- _Problem to work on_:
Report all lines in the records that hold the string "Cambridge".

- _Entries shown_:
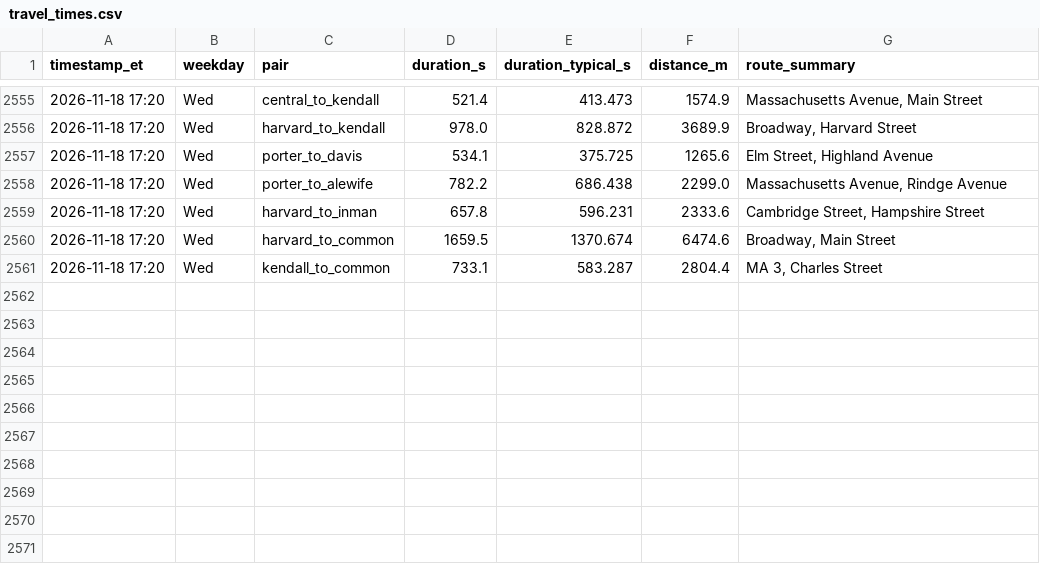
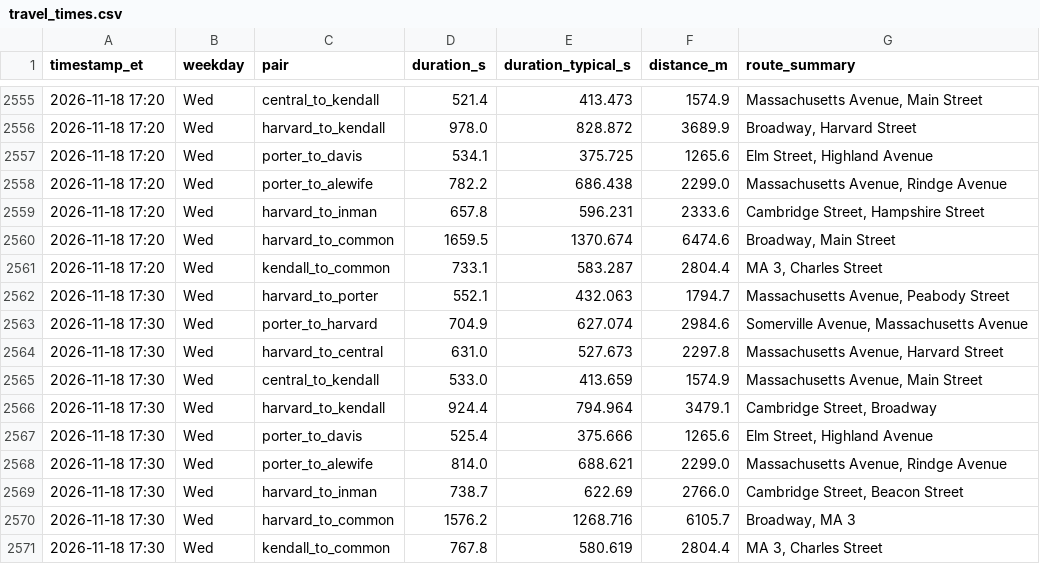
Before and after one commit to sonnywang2005/traffic-harvest, a CSV file: data/travel_times.csv, drawn as a sheet; only a part is shown, gaps mark what is left out; the diff names each change by its address in the sheet, - before the commit and + after, or states it on an @@ line.

Commit message:
harvest 2026-11-18T22:30Z

```diff
--- a/data/travel_times.csv
+++ b/data/travel_times.csv
+row 2562: 2026-11-18 17:30 | Wed | harvard_to_porter | 552.1 | 432.063 | 1794.7 | Massachusetts Avenue, Peabody Street
+row 2563: 2026-11-18 17:30 | Wed | porter_to_harvard | 704.9 | 627.074 | 2984.6 | Somerville Avenue, Massachusetts Avenue
+row 2564: 2026-11-18 17:30 | Wed | harvard_to_central | 631.0 | 527.673 | 2297.8 | Massachusetts Avenue, Harvard Street
+row 2565: 2026-11-18 17:30 | Wed | central_to_kendall | 533.0 | 413.659 | 1574.9 | Massachusetts Avenue, Main Street
+row 2566: 2026-11-18 17:30 | Wed | harvard_to_kendall | 924.4 | 794.964 | 3479.1 | Cambridge Street, Broadway
+row 2567: 2026-11-18 17:30 | Wed | porter_to_davis | 525.4 | 375.666 | 1265.6 | Elm Street, Highland Avenue
+row 2568: 2026-11-18 17:30 | Wed | porter_to_alewife | 814.0 | 688.621 | 2299.0 | Massachusetts Avenue, Rindge Avenue
+row 2569: 2026-11-18 17:30 | Wed | harvard_to_inman | 738.7 | 622.69 | 2766.0 | Cambridge Street, Beacon Street
+row 2570: 2026-11-18 17:30 | Wed | harvard_to_common | 1576.2 | 1268.716 | 6105.7 | Broadway, MA 3
+row 2571: 2026-11-18 17:30 | Wed | kendall_to_common | 767.8 | 580.619 | 2804.4 | MA 3, Charles Street
```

- _Response to this task_:
+row 2566: 2026-11-18 17:30 | Wed | harvard_to_kendall | 924.4 | 794.964 | 3479.1 | Cambridge Street, Broadway
+row 2569: 2026-11-18 17:30 | Wed | harvard_to_inman | 738.7 | 622.69 | 2766.0 | Cambridge Street, Beacon Street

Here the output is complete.